**Task to carry out**
In the records that follow, locate every line with "SearchBar" and extract it.

Data entries
[Start of section]
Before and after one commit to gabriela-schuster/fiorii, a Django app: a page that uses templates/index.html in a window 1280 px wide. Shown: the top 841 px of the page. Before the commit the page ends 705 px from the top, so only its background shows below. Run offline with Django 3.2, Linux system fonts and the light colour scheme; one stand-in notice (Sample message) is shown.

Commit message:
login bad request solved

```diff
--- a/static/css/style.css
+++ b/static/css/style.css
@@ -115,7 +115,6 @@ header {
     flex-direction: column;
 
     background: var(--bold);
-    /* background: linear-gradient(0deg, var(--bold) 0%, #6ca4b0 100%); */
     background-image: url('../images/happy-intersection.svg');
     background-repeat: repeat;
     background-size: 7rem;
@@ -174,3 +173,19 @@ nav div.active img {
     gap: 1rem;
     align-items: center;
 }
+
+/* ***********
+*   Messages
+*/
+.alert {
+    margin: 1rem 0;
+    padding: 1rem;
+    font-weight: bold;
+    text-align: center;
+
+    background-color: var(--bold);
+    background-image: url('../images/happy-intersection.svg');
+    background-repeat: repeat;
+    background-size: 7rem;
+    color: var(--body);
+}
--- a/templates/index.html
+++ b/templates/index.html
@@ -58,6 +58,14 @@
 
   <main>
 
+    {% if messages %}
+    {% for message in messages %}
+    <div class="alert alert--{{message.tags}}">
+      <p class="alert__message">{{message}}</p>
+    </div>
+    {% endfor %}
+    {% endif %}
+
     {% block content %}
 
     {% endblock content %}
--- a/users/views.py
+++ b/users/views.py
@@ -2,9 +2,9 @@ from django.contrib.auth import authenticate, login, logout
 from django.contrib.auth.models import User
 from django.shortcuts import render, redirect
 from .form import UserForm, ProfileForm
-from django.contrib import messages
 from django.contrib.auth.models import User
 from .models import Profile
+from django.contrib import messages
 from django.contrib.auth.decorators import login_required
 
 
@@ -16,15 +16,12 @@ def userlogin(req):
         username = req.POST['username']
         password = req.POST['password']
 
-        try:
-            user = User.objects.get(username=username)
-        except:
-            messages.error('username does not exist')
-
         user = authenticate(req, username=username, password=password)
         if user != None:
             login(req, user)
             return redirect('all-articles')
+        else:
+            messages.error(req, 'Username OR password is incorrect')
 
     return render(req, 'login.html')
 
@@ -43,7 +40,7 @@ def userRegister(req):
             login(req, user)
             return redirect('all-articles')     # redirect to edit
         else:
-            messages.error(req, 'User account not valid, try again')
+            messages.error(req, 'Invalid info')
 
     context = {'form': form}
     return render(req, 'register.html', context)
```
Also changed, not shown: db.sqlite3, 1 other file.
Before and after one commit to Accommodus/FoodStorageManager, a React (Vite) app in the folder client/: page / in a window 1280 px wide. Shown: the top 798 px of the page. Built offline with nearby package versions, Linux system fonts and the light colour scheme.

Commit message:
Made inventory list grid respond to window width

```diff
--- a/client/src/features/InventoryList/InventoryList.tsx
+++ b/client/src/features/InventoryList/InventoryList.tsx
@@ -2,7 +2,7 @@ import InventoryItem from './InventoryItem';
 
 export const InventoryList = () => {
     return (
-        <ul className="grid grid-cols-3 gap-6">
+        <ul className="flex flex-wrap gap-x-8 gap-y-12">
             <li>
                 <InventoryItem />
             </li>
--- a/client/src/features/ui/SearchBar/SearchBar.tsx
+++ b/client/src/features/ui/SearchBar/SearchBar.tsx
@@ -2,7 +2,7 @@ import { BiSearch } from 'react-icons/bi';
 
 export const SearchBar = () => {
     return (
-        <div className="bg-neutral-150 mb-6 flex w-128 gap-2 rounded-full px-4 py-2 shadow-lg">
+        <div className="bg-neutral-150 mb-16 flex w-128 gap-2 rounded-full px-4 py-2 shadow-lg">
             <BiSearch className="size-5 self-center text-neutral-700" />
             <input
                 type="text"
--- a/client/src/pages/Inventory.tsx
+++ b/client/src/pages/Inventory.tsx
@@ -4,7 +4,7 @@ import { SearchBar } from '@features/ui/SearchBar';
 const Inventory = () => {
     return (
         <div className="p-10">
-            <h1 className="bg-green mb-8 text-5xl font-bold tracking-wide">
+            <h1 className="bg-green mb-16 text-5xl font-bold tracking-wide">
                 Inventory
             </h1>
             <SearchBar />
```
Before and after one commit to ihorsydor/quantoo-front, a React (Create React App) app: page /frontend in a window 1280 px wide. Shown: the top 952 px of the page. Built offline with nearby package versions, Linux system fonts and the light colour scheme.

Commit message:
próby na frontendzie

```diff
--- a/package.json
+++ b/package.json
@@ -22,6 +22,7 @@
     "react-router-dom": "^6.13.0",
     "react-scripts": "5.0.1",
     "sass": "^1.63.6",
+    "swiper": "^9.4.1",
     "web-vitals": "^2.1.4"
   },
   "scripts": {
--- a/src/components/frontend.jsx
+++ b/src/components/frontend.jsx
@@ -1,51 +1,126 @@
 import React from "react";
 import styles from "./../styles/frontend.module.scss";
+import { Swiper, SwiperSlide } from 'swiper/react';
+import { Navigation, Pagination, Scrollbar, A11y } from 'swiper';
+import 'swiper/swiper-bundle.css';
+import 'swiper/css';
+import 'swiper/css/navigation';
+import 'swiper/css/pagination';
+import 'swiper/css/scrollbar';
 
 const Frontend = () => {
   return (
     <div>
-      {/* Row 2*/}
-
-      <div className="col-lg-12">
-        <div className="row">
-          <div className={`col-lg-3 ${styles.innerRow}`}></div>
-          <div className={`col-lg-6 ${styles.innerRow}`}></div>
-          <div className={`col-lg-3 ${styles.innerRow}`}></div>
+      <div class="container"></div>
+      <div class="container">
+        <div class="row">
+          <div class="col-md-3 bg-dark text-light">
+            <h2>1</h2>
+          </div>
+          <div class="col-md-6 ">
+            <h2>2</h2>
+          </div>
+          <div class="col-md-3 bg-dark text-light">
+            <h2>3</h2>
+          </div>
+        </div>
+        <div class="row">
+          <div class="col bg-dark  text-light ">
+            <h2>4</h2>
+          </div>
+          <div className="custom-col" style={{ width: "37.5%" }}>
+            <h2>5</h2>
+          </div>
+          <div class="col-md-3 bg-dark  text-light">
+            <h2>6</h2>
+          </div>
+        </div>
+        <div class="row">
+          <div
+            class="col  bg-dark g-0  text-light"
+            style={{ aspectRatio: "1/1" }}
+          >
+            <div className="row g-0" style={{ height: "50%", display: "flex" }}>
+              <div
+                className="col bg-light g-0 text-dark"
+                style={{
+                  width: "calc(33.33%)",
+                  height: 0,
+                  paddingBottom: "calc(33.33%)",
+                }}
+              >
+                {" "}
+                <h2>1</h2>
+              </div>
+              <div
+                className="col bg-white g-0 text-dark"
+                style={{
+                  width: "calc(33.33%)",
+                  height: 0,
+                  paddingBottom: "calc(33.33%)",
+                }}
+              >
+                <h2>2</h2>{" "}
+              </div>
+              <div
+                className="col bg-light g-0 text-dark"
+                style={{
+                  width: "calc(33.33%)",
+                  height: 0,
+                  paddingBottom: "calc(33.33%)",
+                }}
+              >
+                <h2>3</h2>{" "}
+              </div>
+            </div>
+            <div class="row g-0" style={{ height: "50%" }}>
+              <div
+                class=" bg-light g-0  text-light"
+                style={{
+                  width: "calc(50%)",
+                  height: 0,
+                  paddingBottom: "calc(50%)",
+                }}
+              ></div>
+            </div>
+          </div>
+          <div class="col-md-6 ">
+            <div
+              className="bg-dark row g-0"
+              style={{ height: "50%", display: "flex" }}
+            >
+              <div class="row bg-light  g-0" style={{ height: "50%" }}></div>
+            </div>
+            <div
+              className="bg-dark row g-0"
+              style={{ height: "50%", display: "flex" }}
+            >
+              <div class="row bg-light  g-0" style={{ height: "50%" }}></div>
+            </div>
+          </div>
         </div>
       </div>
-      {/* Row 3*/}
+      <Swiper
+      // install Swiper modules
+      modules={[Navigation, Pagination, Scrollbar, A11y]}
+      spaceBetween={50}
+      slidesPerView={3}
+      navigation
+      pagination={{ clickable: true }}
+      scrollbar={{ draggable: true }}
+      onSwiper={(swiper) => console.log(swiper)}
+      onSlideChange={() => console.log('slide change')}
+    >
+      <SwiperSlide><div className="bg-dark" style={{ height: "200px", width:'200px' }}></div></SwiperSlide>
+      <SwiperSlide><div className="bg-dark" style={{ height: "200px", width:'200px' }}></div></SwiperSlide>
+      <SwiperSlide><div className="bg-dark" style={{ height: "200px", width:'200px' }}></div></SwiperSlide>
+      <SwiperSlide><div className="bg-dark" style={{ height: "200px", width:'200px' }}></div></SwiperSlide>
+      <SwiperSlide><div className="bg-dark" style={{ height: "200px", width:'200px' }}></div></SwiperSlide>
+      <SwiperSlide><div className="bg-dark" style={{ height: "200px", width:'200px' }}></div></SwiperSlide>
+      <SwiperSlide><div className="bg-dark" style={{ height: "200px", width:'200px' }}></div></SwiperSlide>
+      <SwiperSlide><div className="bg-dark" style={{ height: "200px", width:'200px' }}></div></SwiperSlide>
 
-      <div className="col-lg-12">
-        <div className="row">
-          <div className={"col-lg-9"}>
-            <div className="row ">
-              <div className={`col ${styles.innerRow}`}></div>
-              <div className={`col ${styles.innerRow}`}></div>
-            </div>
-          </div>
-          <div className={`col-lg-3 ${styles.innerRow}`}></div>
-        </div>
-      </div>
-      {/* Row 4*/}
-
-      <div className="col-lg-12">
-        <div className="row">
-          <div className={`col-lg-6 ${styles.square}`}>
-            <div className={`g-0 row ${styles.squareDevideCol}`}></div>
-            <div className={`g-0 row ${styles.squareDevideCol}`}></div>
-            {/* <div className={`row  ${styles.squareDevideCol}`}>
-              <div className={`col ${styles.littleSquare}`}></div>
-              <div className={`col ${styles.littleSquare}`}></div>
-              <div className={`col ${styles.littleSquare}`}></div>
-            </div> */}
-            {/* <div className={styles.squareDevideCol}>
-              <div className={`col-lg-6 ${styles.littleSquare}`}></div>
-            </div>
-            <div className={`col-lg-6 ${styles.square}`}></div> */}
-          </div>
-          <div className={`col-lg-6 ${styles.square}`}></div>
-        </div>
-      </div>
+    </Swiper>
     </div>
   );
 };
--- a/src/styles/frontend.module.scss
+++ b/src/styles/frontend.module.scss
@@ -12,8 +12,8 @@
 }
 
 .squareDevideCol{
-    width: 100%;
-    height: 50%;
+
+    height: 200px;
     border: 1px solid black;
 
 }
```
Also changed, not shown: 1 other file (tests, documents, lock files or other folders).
[End of section]
**Result below**
--- a/client/src/features/ui/SearchBar/SearchBar.tsx
+++ b/client/src/features/ui/SearchBar/SearchBar.tsx
 export const SearchBar = () => {
@@ -4,7 +4,7 @@ import { SearchBar } from '@features/ui/SearchBar';
             <SearchBar />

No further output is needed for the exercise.